The CGC test requires the dog to know these cues: sit, down, stay, come, and heel. Clicker training those cues is covered in the articles section and in the training videos section of this website.
In addition, it is very important that the dog knows the ‘leave it‘ cue. In a hospital environment, a dog is likely to find things on the floor that can really hurt him (such as pills, medicine, etc) so you want to make sure your dog’s ‘leave it’ cue is solid.
The next thing you should do, is train your dog to touch and accept objects that he/she may encounter during therapy work. For example, teaching the dog names of objects and teaching him/her to touch them with his/her nose is a good start. Teach your dog to touch crutches, wheelchairs, canes, walkers, hospital beds, etc.
Perhaps the most important aspect of therapy dogs is proper socialization. Socialization refers to a process by which the dog learns to accept and trust various objects, sounds, people, dogs, cats, other animals, etc. Socialization is usually mentioned in relation to puppy training. During a sensitive period called the socialization period or stage, the puppy needs to be exposed to as many stimuli and have pleasurable experiences during those exposures. This will ensure trust, and lack of fear later in life. In my online book “The Puppy Well-Being Training System” you can find a detailed section about socialization.
In addition to regular socialization, therapy dogs need a more specific type of socialization. Therapy dogs need to learn to be around hospital noises, hospital equipment, various types of people with different gaits, unusual gaits, limping, impaired speech, etc. This can be accomplished in the same manner we teach our dogs to accept anything. We use classical conditioning to associate between the stimulus (for example: a person with a limp) to a reward (for example – food).
Appendix B in the Puppy Well Being Training System Manual provides a socialization table that can assist you in keeping track of the socialization process and making sure you follow it correctly. Although the ages in the table relate to puppies, you can easily change the ages and use it for your older dog training.
Accepting Human Handling
In direct continuation to socialization comes handling. A therapy dog must learn to accept various types of human handling – A dog should stand or sit calmly while he/she is being handled in her mouth, ears, legs, nails, tail, etc. Basically, a therapy dog should be able to tolerate anything the groomer will do or that a vet will do during a check-up. Teaching a dog to accept handling is done by classical conditioning. We associate human touch and handling with good things. The Puppy Well Being Training System manual has a detailed handling section and you would be wise to read it.
Watch a video that demonstrates the handling process
Dog tricks can be a great way to break the ice and to put a smile on someone’s face. Tricks are very welcomed but it is important to train tricks that do not require the dog to touch a patient. Many people you will work with can be injured very easily from the dog’s paw, nail, or muzzle. Concentrate on teaching tricks that the dog does on its own.

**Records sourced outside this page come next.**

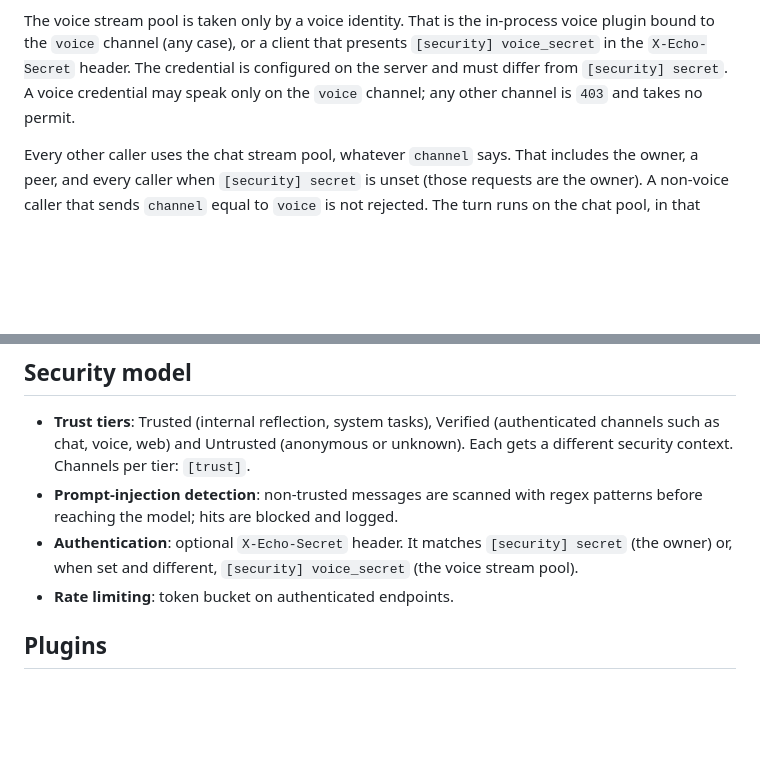
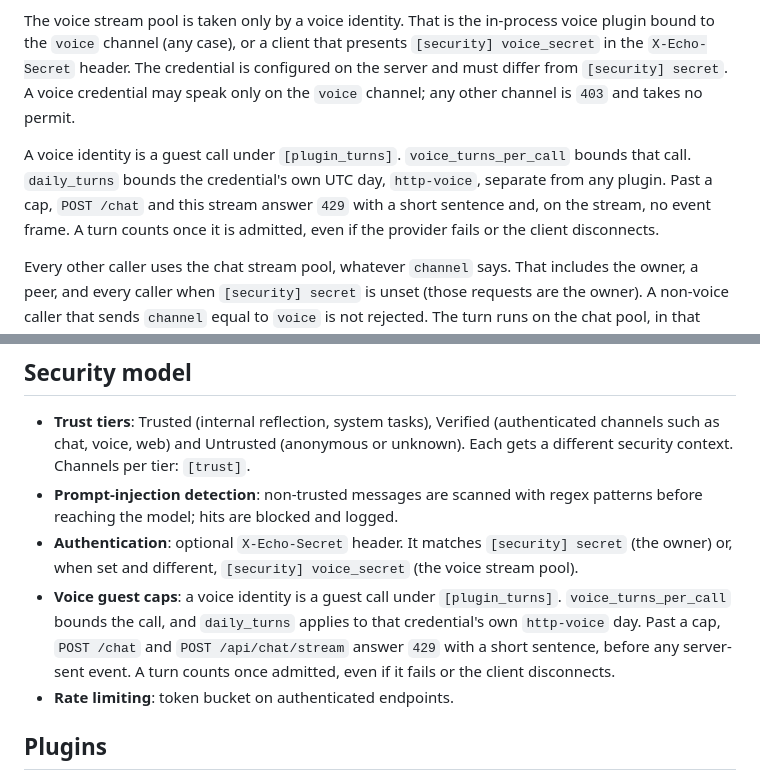
Before and after one commit to dnacenta/pulse-null, a Markdown page: docs/http-api.md, 2 parts joined by grey strips. GitHub-like rendering; blank space fills up the shorter version.

```diff
--- a/docs/http-api.md
+++ b/docs/http-api.md
@@ -46,6 +46,8 @@ The same turn as `POST /chat`, delivered as server-sent events. The request body
 `channel` defaults to `chat`. It does not select the stream pool, and a value of `voice` does not select the call session. Both follow the caller's identity.
 
 The voice stream pool is taken only by a voice identity. That is the in-process voice plugin bound to the `voice` channel (any case), or a client that presents `[security] voice_secret` in the `X-Echo-Secret` header. The credential is configured on the server and must differ from `[security] secret`. A voice credential may speak only on the `voice` channel; any other channel is `403` and takes no permit.
+
+A voice identity is a guest call under `[plugin_turns]`. `voice_turns_per_call` bounds that call. `daily_turns` bounds the credential's own UTC day, `http-voice`, separate from any plugin. Past a cap, `POST /chat` and this stream answer `429` with a short sentence and, on the stream, no event frame. A turn counts once it is admitted, even if the provider fails or the client disconnects.
 
 Every other caller uses the chat stream pool, whatever `channel` says. That includes the owner, a peer, and every caller when `[security] secret` is unset (those requests are the owner). A non-voice caller that sends `channel` equal to `voice` is not rejected. The turn runs on the chat pool, in that principal's ordinary session, and does not enter the call set.
 
@@ -117,6 +119,7 @@ Closing the connection cancels the turn. Nothing from that turn is saved: the us
 - **Prompt-injection detection**: non-trusted messages are scanned with regex patterns
   before reaching the model; hits are blocked and logged.
 - **Authentication**: optional `X-Echo-Secret` header. It matches `[security] secret` (the owner) or, when set and different, `[security] voice_secret` (the voice stream pool).
+- **Voice guest caps**: a voice identity is a guest call under `[plugin_turns]`. `voice_turns_per_call` bounds the call, and `daily_turns` applies to that credential's own `http-voice` day. Past a cap, `POST /chat` and `POST /api/chat/stream` answer `429` with a short sentence, before any server-sent event. A turn counts once admitted, even if it fails or the client disconnects.
 - **Rate limiting**: token bucket on authenticated endpoints.
 
 ## Plugins
```
Also changed, not shown: docs/configuration.md (+3 -3 lines).
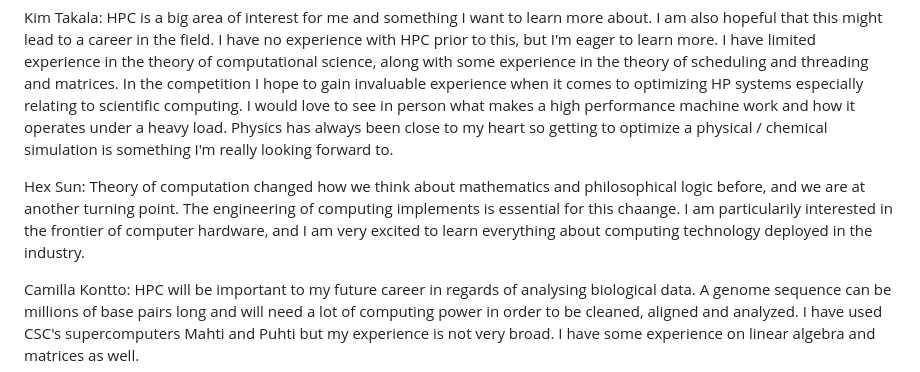
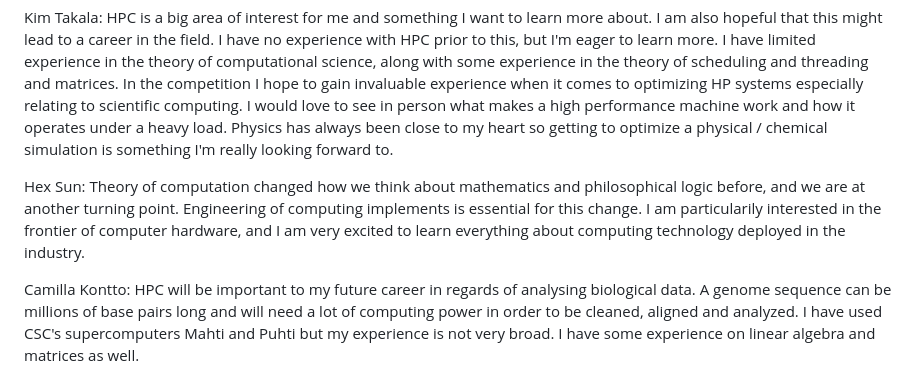
Before and after one commit to cschpc/student-cluster-competition-2024, a Markdown page: Proposal/proposal.md, the part around the change. Drawn GitHub-style.

Commit message:
fix minor typo
change the chaange

```diff
--- a/Proposal/proposal.md
+++ b/Proposal/proposal.md
@@ -80,7 +80,7 @@ Each team member has a set of goals that they describe below.
 
 Kim Takala: HPC is a big area of interest for me and something I want to learn more about. I am also hopeful that this might lead to a career in the field. I have no experience with HPC prior to this, but I'm eager to learn more. I have limited experience in the theory of computational science, along with some experience in the theory of scheduling and threading and matrices. In the competition I hope to gain invaluable experience when it comes to optimizing HP systems especially relating to scientific computing. I would love to see in person what makes a high performance machine work and how it operates under a heavy load. Physics has always been close to my heart so getting to optimize a physical / chemical simulation is something I'm really looking forward to.
 
-Hex Sun: Theory of computation changed how we think about mathematics and philosophical logic before, and we are at another turning point. The engineering of computing implements is essential for this chaange. I am particularily interested in the frontier of computer hardware, and I am very excited to learn everything about computing technology deployed in the industry.
+Hex Sun: Theory of computation changed how we think about mathematics and philosophical logic before, and we are at another turning point. Engineering of computing implements is essential for this change. I am particularily interested in the frontier of computer hardware, and I am very excited to learn everything about computing technology deployed in the industry.
 
 Camilla Kontto: HPC will be important to my future career in regards of analysing biological data. A genome sequence can be millions of base pairs long and will need a lot of computing power in order to be cleaned, aligned and analyzed. I have used CSC's supercomputers Mahti and Puhti but my experience is not very broad. I have some experience on linear algebra and matrices as well.
 
```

Using clicker training is probably the best way to teach many tricks to a dog. When it comes to tricks, the sky is the limit and it is only your imagination that limits the number of tricks you can teach your dog.
If you have any ideas for tricks, please email me and I will post them in a new therapy dog tricks section.